§ **EXTRACTED DATA**:
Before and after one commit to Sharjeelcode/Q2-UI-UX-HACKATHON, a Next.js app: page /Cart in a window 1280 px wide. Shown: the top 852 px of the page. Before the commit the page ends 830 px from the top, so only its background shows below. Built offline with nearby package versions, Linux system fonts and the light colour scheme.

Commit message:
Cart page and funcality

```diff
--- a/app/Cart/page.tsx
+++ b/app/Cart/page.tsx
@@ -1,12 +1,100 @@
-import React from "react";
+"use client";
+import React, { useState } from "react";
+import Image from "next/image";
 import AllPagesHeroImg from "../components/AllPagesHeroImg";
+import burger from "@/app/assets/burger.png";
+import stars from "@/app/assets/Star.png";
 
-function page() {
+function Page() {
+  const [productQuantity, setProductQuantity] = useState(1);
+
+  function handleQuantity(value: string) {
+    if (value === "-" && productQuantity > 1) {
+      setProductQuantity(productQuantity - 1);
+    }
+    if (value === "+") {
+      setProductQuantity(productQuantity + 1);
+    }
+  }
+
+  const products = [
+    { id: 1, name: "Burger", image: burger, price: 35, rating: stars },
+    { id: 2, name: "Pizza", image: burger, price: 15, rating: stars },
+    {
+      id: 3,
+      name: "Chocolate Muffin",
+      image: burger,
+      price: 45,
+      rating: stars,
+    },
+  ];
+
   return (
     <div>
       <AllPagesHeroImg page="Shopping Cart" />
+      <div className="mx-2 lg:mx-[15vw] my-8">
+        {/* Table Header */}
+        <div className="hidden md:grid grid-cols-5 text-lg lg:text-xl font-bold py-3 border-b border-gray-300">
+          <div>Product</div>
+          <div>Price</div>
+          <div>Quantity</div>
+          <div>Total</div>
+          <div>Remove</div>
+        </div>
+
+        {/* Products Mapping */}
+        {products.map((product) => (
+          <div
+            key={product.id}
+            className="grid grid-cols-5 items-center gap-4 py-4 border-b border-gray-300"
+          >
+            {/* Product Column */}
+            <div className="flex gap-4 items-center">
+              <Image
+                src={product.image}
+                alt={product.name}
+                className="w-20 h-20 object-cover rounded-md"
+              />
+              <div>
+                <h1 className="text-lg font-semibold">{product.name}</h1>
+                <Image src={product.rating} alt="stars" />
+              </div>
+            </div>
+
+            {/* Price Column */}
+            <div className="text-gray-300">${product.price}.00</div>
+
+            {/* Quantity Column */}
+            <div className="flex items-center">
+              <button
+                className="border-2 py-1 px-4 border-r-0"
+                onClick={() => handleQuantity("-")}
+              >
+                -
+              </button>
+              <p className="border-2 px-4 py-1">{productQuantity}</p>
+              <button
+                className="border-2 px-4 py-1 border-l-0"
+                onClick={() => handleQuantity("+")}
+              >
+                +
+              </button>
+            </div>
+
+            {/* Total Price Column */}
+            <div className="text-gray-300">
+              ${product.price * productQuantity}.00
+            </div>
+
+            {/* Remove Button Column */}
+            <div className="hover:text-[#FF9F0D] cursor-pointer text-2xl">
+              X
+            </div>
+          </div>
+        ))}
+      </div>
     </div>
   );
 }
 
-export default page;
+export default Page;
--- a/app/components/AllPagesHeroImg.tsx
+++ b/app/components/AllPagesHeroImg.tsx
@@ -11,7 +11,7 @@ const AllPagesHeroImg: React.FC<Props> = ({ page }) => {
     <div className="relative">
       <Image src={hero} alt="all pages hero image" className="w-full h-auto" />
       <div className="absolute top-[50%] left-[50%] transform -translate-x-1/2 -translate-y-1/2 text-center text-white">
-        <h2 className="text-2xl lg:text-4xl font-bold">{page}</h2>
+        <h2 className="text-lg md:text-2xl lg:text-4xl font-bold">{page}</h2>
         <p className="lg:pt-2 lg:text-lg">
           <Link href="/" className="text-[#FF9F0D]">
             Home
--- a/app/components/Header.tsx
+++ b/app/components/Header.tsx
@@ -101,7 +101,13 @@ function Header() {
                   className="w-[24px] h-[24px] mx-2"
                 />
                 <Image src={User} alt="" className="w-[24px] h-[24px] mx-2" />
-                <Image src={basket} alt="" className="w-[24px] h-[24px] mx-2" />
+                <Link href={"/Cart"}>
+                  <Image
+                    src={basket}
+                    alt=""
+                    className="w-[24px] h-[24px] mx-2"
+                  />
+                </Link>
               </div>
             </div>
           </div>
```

§ **ACTION ITEM**: Check the listing above for "import". Show every line where it turns up.

§ **WRITTEN ANSWER**:
-import React from "react";
+import React, { useState } from "react";
+import Image from "next/image";
 import AllPagesHeroImg from "../components/AllPagesHeroImg";
+import burger from "@/app/assets/burger.png";
+import stars from "@/app/assets/Star.png";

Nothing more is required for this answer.